Ben Fry’s quote in full goes like this:
Graphs can be a powerful way to represent relationships between data, but they are also a very abstract concept, which means that they run the danger of meaning something only to the creator of the graph. Often, simply showing the structure of the data says very little about what it actually means, even though it’s a perfectly accurate means of representing the data. Everything looks like a graph, but almost nothing should ever be drawn as one.
There is a tendency when using graphs to become smitten with one’s own data. Even though a graph of a few hundred nodes quickly becomes unreadable, it is often satisfying for the creator because the resulting figure is elegant and complex and may be subjectively beautiful, and the notion that the creator’s data is “complex” fits just fine with the creator’s own interpretation of it. Graphs have a tendency of making a data set look sophisticated and important, without having solved the problem of enlightening the viewer.
To which Heymann responds,

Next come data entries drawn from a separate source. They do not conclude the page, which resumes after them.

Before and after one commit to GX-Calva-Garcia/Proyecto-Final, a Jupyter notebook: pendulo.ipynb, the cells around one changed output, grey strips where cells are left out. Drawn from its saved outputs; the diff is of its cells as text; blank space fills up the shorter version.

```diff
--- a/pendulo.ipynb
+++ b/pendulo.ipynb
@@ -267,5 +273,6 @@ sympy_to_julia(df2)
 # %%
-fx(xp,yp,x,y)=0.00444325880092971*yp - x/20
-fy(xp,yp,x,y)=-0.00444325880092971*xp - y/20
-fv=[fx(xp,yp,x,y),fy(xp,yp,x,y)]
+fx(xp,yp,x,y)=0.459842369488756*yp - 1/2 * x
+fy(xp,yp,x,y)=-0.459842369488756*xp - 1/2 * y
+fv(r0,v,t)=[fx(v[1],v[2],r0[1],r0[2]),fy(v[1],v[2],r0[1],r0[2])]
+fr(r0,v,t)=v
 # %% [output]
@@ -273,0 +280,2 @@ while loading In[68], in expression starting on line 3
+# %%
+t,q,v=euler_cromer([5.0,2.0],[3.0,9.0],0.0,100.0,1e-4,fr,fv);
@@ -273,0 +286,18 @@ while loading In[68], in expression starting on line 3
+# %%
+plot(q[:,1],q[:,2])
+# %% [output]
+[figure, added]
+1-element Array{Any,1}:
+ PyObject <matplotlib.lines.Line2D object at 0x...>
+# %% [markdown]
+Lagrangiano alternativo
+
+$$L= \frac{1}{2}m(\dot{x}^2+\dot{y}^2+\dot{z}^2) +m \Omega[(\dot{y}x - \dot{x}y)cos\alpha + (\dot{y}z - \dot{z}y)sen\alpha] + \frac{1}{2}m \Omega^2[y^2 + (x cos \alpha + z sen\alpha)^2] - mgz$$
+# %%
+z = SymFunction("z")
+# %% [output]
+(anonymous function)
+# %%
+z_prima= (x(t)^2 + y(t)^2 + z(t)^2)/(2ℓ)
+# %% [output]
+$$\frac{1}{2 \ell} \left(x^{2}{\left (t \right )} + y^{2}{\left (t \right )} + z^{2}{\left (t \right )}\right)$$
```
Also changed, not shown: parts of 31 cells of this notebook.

So graph visualization is not naturally worse compared to any data drawing: we just don’t teach how to read them in primary school. Do you remember the first time you saw a plot? I guess you find it really abstract. Most of the people don’t really know what to look at on a graph, and produce visualizations that don’t show something in particular. I personally think that it is a good thing, because put in context graph visualization is very young compared to other data drawings, and a language of networks that combine layout algorithms and visual variables is still in the making.
I think this sense of network literacy rings true. Graph visualization is incredibly appealing to audiences, but they’re unaccustomed to the fundamental concepts that underlay it, and so oftentimes the response to complex network visualization degrades from excitement to disdain, typified by a remark that acknowledges the aesthetic beauty but admits to little knowledge expression capability or frames, as Fry has, the visualization as a personal work–valuable to the creator but ultimately incapable of communicating the knowledge that creator claims to see in it. This has been reinforced by traditional network analysis scholarship that cautions against visualizing large networks (in some cases, a large network is defined as 200 nodes, so we’re not even talking about Middling Data, here).
Seeing the evolution and adoption of spatial analysis by a broader and increasingly literate audience, I expect network analysis (and text analysis) to follow this track until, in three or five years (or months, product cycles being what they are) we’ll see a Google Graph with the ease-of-use and adoption that today’s Google Earth does.